First disclosed on October 13 and assigned CVE-2022-4288, the vulnerability arises from how Apache Commons Text—a popular text manipulation toolkit that offers additions to the text processing of the standard Java Development Kit—performs variable interpolation, also known as such as string substitution.
The library contains a standard lookup format for interpolation, but versions 1.5 through 1.9 were found to contain some other default lookups that could accept untrusted data from a remote attacker, leading to remote code execution.
Version 1.10.0 of Apache Commons Text disables these problematic formats by default, and users are advised to upgrade to this version immediately. Paul Ducklin of Sophos further advised users to sanitize their inputs by searching for and excluding potentially dangerous character sequences from the input; search their networks for Apache Commons Text software they may not have known they had; and monitor for breaking news about cyberattacks related to the issue.

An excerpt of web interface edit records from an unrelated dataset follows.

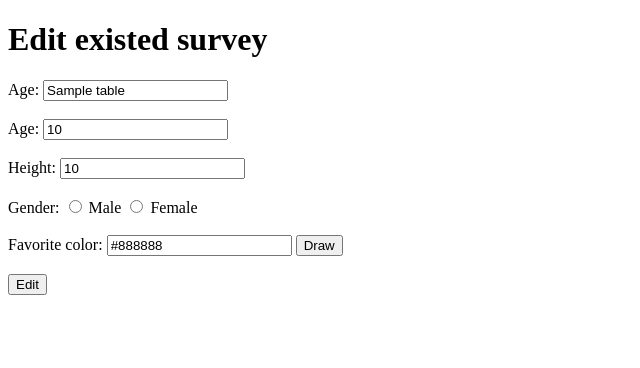
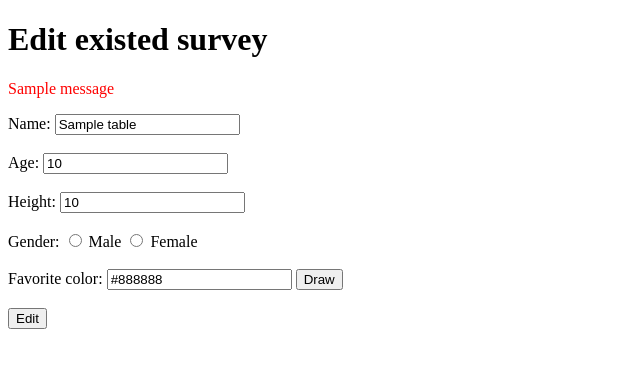
Before and after one commit to JakubKosakowski/CRUD-Web-App, a Flask app: page /edit/1 in a window 1280 px wide. Shown: the top 368 px of the page, without its empty margins (0-640 px from the left). Run offline with Flask 3, Linux system fonts and the light colour scheme; tables that the repository leaves empty hold one stand-in row (values such as "Sample post"); one stand-in notice (Sample message) is shown.

Commit message:
Refactor entire app

```diff
--- a/app.py
+++ b/app.py
@@ -1,7 +1,8 @@
-from flask import Flask, render_template, request, url_for, redirect
+from flask import Flask, render_template, request, url_for, redirect, flash, get_flashed_messages
 from models import db, SurveyModel
 
 app = Flask(__name__)
+app.secret_key = b'_5#y2L"F4Q8z\n\xec]/'
 app.config['SQLALCHEMY_DATABASE_URI'] = 'sqlite:///test.db'
 app.config['SQLALCHEMY_TRACK_MODIFICATIONS'] = False
 db.init_app(app)
@@ -28,13 +29,22 @@ def add():
 
         """
     if request.method == 'GET':
-        return render_template('add.html')
+        return render_template('form.html', form_type="add", title="Add new survey")
     else:
         name = request.form.get('name')
         age = request.form.get('age')
         height = request.form.get('height')
         gender = request.form.get('gender')
         fav_color = request.form.get('favorite_color')
+        if int(age) < 0:
+            flash("Age cannot be lower then 0!")
+        if int(height) < 0:
+            flash("Height cannot be lower then 0!")
+        if any(char.isdigit() for char in name):
+            flash("Name cannot contain any numbers!")
+        messages = get_flashed_messages()
+        if messages:
+            return render_template('add.html', form_type="add", title="Add new survey")
         survey = SurveyModel(name=name, age=age, height=height, gender=gender, favorite_color=fav_color)
         db.session.add(survey)
         db.session.commit()
@@ -69,21 +79,24 @@ def edit(id):
     survey = SurveyModel.query.filter_by(id=id).first()
     if request.method == 'POST':
         if survey:
-            db.session.delete(survey)
-            db.session.commit()
-
-            name = request.form.get('name')
-            age = request.form.get('age')
-            height = request.form.get('height')
-            gender = request.form.get('gender')
-            fav_color = request.form.get('favorite_color')
-            survey = SurveyModel(name=name, age=age, height=height, gender=gender, favorite_color=fav_color)
-
-            db.session.add(survey)
+            if int(request.form.get('age')) < 0:
+                flash("Age cannot be lower then 0!")
+            if int(request.form.get('height')) < 0:
+                flash("Height cannot be lower then 0!")
+            if any(char.isdigit() for char in request.form.get('name')):
+                flash("Name cannot contain any numbers!")
+            messages = get_flashed_messages()
+            if messages:
+                return render_template('form.html', form_type="edit", title="Edit existed survey", survey=survey)
+            survey.name = request.form.get('name')
+            survey.age = request.form.get('age')
+            survey.height = request.form.get('height')
+            survey.gender = request.form.get('gender')
+            survey.fav_color = request.form.get('favorite_color')
             db.session.commit()
             return redirect(url_for('details', id=id))
         return f'Survey with id = {id} does not exist'
-    return render_template('edit.html', survey=survey)
+    return render_template('form.html', form_type="edit", title="Edit existed survey", survey=survey)
 
 
 @app.route('/delete/<int:id>', methods=['GET', 'POST'])
--- a/templates/edit.html
+++ /dev/null
@@ -1,27 +0,0 @@
-{% extends 'base.html' %}
-
-{% block title %}
-Edit existed survey
-{% endblock %}
-
-{% block content %}
-<h1>Edit existed survey</h1>
-<form action="" method="POST" id="form">
-  <label for="name">Age: </label>
-  <input type="text" name="name" id="name" value="{{survey.name}}"><br><br>
-  <label for="age">Age: </label>
-  <input type="number" name="age" id="age" value="{{survey.age}}"><br><br>
-  <label for="height">Height: </label>
-  <input type="number" name="height" id="height" value="{{survey.height}}"><br><br>
-  Gender:
-  <input type="radio" id="Male" name="gender" value="Male" {% if survey.gender == 'Male' %}checked{% endif %}>
-  <label for="Male">Male</label>
-  <input type="radio" id="Female" name="gender" value="Female" {% if survey.gender == 'Female' %}checked{% endif %}>
-  <label for="Female">Female</label><br><br>
-  <label for="favorite_color">Favorite color:</label>
-  <input type="text" name="favorite_color" id="favorite_color" value="{{survey.favorite_color}}">
-  <button class="random" name="draw" type="button">Draw</button><br><br>
-  <input type="submit" value="Edit">
-</form>
-<script src="{{url_for('static', filename='script.js')}}"></script>
-{% endblock %}
--- /dev/null
+++ b/templates/form.html
@@ -0,0 +1,34 @@
+{% extends 'base.html' %}
+
+{% block title %}
+{{ title }}
+{% endblock %}
+
+{% block content %}
+<h1>{{title}}</h1>
+{% with messages = get_flashed_messages() %}
+  {% if messages %}
+    {% for message in messages %}
+      <p style="color: red;">{{ message }}</p>
+    {% endfor %}
+  {% endif %}
+{% endwith %}
+<form action="" method="POST" id="form">
+  <label for="name">Name: </label>
+  <input type="text" name="name" id="name" {% if form_type == "edit" %} value="{{survey.name}}" {% endif %}><br><br>
+  <label for="age">Age: </label>
+  <input type="number" name="age" id="age" {% if form_type == "edit" %} value="{{survey.age}}" {% endif %}><br><br>
+  <label for="height">Height: </label>
+  <input type="number" name="height" id="height" {% if form_type == "edit" %} value="{{survey.height}}" {% endif %}><br><br>
+  Gender:
+  <input type="radio" id="Male" name="gender" value="Male" {% if form_type == "edit" %}{% if survey.gender == 'Male' %}checked{% endif %}{% endif %}>
+  <label for="Male">Male</label>
+  <input type="radio" id="Female" name="gender" value="Female" {% if form_type == "edit" %}{% if survey.gender == 'Female' %}checked{% endif %}{% endif %}>
+  <label for="Female">Female</label><br><br>
+  <label for="favorite_color">Favorite color:</label>
+  <input type="text" name="favorite_color" id="favorite_color" {% if form_type == "edit" %} value="{{survey.favorite_color}}" {% endif %}>
+  <button class="random" name="draw" type="button">Draw</button><br><br>
+  <input type="submit" value="{% if form_type == 'edit' %}Edit{% else %}Add{% endif %}">
+</form>
+<script src="{{url_for('static', filename='script.js')}}"></script>
+{% endblock %}
--- a/templates/home.html
+++ b/templates/home.html
@@ -9,7 +9,7 @@ Home Page
     <a href="{{url_for('add')}}"><button>Add new survey</button></a>
     <button class="refresh">Refresh table</button>
     <table class="list">
-        <tr>
+        <tr style="background-color: #369ff5">
             <th>Name</th>
         </tr>
         {% for survey in surveys %}
```
Also changed, not shown: requirements.txt (+7 -0 lines), templates/add.html (deleted, +0 -27 lines).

With the December 2021 Log4Shell incident – the use of which remains widespread almost 12 months later – still fresh in the minds of security professionals, it’s no surprise that some are already calling it Text4Shell.
And indeed, there are some similarities, like Eric Galinkin of Rapid7 pointed out. Most importantly, both are open-source library-level vulnerabilities that can affect a huge number of software applications in which they are used.
“However, initial analysis shows that this is a poor comparison,” Galinkin wrote. “The nature of the vulnerability means that, unlike Log4Shell, a rare application will use the vulnerable Commons Text component to process untrusted, potentially malicious data.”
Also, he added, after testing a proof-of-concept exploit against multiple versions of the JDK, the Rapid7 team reported varying levels of success.
“There are significant caveats to the practical exploitation of CVE-2022-42889,” Galinkin wrote. “That being said, we still recommend patching any relevant affected software according to your normal non-fire hair patching cycle.”
However, Sophos Threat Research senior manager Christopher Budd also advised security teams not to panic.
“Log4J is a widely used Java library, and any web server running the vulnerable version can be easily exploited, while the Common Text library is not as common,” he said.
“Furthermore, Log4J can be used with generic code, whereas this new vulnerability likely requires code that is specific and targeted.” Finally, most applications will not pass unsanitized, user-supplied values to vulnerable library functions, reducing or negating the risks of exploitation.
“Sophos X-Ops is not currently seeing attacks exploiting CVE-2022-42889 in the wild, but will continue to monitor,” Budd said.